Record set below:

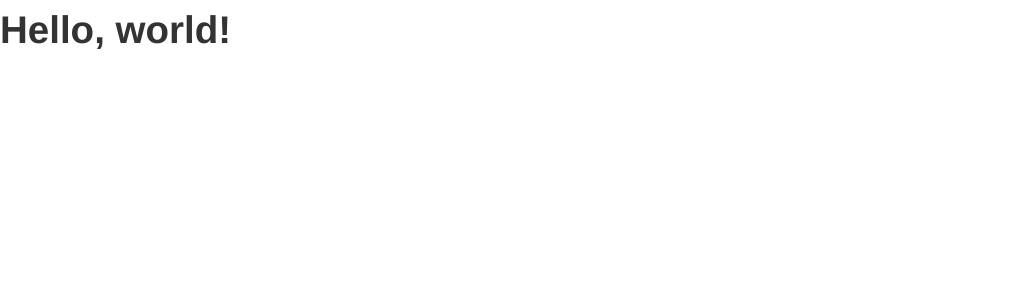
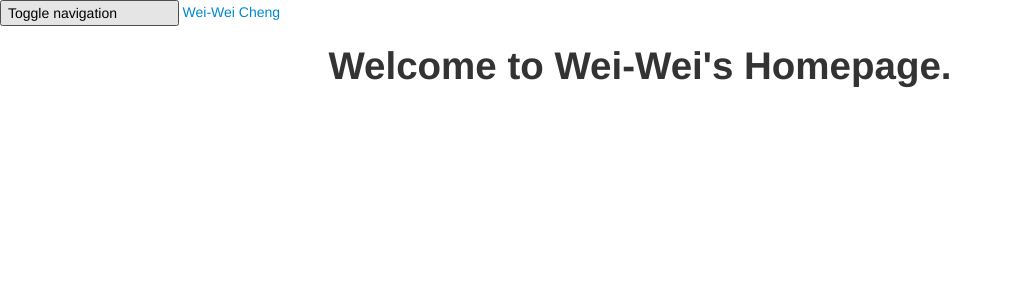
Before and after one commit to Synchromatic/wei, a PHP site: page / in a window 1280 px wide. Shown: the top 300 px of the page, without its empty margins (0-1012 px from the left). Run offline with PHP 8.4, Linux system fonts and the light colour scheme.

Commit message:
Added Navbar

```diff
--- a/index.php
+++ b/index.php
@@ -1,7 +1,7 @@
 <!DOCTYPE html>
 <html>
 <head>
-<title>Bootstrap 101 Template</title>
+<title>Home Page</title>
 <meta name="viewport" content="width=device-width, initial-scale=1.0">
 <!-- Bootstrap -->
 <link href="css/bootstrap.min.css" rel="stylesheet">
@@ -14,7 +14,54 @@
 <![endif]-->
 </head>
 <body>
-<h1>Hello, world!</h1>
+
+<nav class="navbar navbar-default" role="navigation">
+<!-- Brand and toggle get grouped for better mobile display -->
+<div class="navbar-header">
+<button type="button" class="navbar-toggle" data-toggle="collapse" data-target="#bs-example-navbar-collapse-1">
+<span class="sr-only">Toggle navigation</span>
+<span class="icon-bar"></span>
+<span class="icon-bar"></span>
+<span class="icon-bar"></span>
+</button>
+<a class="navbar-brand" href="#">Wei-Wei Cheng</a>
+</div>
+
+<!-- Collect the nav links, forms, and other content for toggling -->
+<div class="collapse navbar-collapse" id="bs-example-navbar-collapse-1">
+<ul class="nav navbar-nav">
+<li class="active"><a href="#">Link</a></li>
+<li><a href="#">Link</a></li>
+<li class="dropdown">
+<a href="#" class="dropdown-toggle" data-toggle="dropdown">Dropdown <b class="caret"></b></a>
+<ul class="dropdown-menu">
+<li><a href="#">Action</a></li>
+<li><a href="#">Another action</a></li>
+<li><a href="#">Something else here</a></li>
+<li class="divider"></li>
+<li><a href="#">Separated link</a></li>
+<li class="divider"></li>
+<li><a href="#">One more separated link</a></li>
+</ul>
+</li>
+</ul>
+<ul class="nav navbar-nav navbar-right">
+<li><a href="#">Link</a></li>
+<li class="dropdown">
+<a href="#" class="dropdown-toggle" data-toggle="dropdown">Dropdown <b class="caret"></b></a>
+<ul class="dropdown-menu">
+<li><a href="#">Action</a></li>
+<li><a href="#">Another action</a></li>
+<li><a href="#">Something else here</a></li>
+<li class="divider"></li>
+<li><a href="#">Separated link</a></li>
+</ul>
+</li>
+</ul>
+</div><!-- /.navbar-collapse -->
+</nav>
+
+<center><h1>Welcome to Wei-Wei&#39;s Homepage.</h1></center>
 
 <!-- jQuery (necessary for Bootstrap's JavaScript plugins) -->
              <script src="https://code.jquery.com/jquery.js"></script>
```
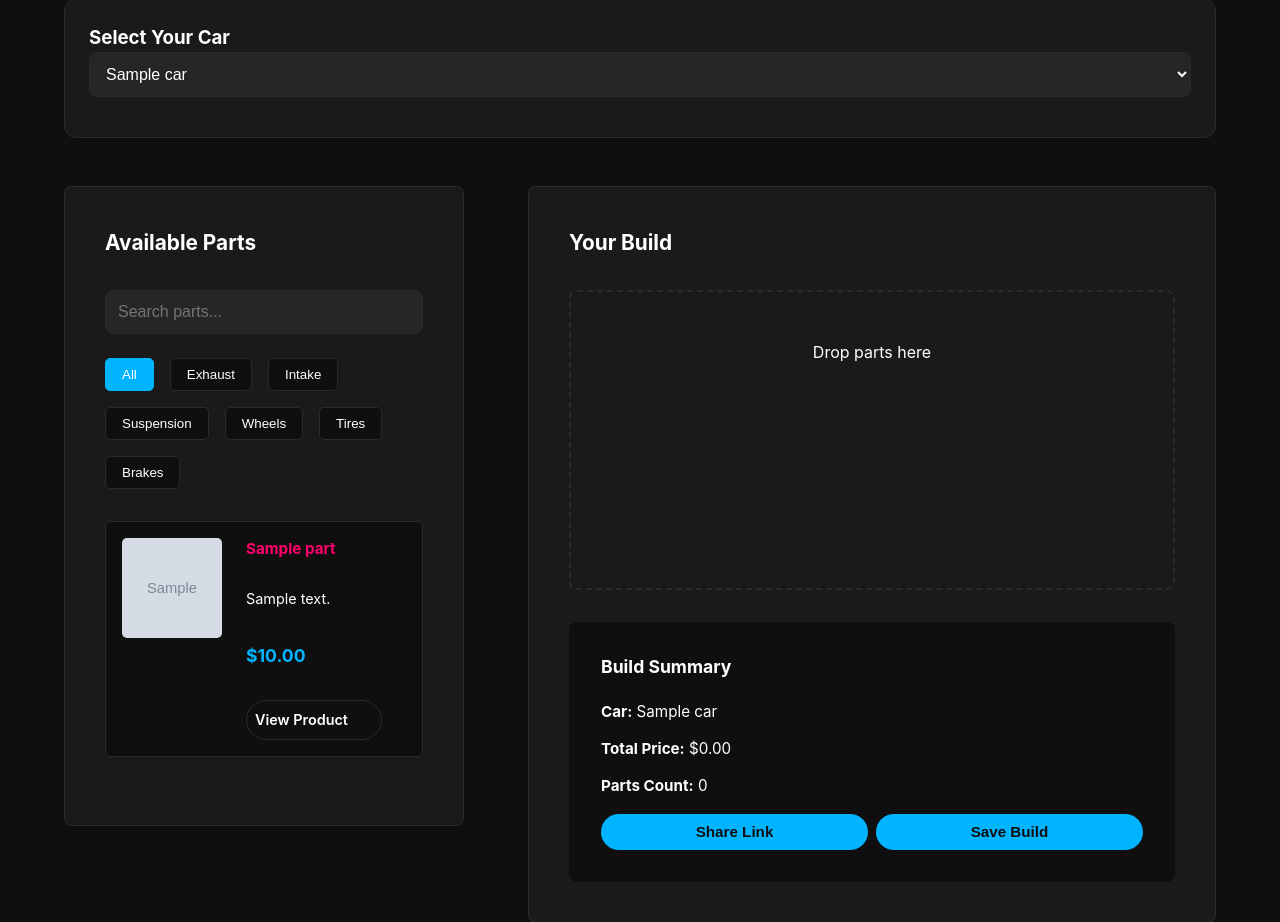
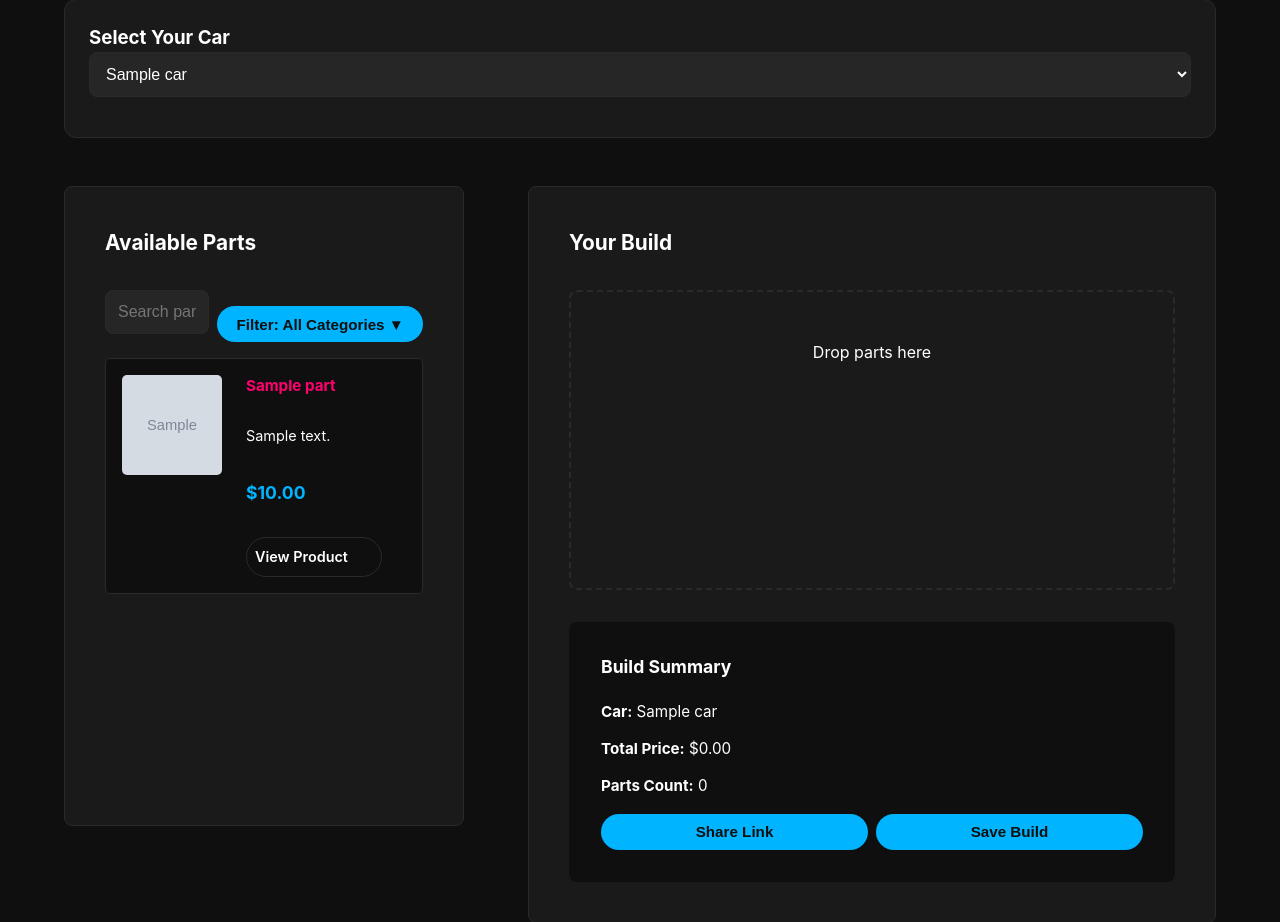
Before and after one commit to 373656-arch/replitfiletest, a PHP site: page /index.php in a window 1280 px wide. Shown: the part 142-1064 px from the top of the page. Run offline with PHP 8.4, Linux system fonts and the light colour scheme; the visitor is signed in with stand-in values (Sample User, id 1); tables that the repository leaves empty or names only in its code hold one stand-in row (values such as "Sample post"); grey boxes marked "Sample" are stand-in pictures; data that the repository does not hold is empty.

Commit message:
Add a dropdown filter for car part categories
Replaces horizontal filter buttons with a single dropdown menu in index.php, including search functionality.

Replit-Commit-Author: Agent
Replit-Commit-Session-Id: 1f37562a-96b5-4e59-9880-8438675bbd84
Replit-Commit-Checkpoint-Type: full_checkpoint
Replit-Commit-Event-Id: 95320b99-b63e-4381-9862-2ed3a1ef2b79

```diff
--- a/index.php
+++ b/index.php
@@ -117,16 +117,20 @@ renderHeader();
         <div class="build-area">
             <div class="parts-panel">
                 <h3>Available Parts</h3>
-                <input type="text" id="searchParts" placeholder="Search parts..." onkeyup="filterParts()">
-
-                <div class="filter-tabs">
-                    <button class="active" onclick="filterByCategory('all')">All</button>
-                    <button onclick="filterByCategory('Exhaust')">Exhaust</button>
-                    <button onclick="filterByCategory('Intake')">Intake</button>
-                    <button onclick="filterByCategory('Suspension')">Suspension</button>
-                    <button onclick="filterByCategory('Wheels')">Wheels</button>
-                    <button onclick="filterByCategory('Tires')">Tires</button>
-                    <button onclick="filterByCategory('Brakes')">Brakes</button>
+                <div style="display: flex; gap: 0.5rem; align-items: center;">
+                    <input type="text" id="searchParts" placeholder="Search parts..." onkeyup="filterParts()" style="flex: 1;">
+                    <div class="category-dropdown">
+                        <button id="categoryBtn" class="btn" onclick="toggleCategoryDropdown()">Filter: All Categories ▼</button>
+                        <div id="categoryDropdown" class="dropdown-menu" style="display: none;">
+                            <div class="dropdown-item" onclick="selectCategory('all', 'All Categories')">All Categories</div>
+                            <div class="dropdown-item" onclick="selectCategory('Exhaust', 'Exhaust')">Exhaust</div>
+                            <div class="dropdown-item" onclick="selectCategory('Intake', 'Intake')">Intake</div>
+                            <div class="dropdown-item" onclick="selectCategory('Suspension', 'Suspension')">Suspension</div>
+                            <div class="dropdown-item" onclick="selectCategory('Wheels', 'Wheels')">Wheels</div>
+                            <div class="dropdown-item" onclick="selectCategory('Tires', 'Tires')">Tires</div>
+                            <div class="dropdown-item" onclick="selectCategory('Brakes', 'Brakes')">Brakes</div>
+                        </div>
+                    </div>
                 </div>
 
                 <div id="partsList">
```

End of Record set.

## What is needed
Filter the listing by the string "with"; copy each matching line.

## Answer for the task
Before and after one commit to Synchromatic/wei, a PHP site: page / in a window 1280 px wide. Shown: the top 300 px of the page, without its empty margins (0-1012 px from the left). Run offline with PHP 8.4, Linux system fonts and the light colour scheme.
Before and after one commit to 373656-arch/replitfiletest, a PHP site: page /index.php in a window 1280 px wide. Shown: the part 142-1064 px from the top of the page. Run offline with PHP 8.4, Linux system fonts and the light colour scheme; the visitor is signed in with stand-in values (Sample User, id 1); tables that the repository leaves empty or names only in its code hold one stand-in row (values such as "Sample post"); grey boxes marked "Sample" are stand-in pictures; data that the repository does not hold is empty.
Replaces horizontal filter buttons with a single dropdown menu in index.php, including search functionality.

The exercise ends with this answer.